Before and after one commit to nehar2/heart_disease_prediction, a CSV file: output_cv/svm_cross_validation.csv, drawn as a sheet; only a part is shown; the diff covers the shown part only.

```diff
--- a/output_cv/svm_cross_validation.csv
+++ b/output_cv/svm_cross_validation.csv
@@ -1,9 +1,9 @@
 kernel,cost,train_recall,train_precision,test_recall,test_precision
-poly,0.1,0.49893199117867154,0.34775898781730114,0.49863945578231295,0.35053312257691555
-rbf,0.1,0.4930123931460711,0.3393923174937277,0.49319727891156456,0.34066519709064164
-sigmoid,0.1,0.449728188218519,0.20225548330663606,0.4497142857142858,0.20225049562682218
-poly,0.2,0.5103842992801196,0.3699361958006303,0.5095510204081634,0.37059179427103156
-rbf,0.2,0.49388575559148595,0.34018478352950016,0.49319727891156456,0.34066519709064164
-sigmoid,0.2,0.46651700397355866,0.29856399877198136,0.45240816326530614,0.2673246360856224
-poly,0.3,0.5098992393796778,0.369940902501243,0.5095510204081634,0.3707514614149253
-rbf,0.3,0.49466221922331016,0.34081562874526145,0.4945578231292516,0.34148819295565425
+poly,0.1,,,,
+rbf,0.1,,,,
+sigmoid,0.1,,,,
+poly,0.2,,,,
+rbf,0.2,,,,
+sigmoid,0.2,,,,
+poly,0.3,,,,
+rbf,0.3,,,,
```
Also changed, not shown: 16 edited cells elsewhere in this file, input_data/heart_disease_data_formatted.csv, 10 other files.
************
_Task prompt_
Only the number is wanted: how many lines above include the word "poly"?

_Problem solution_
6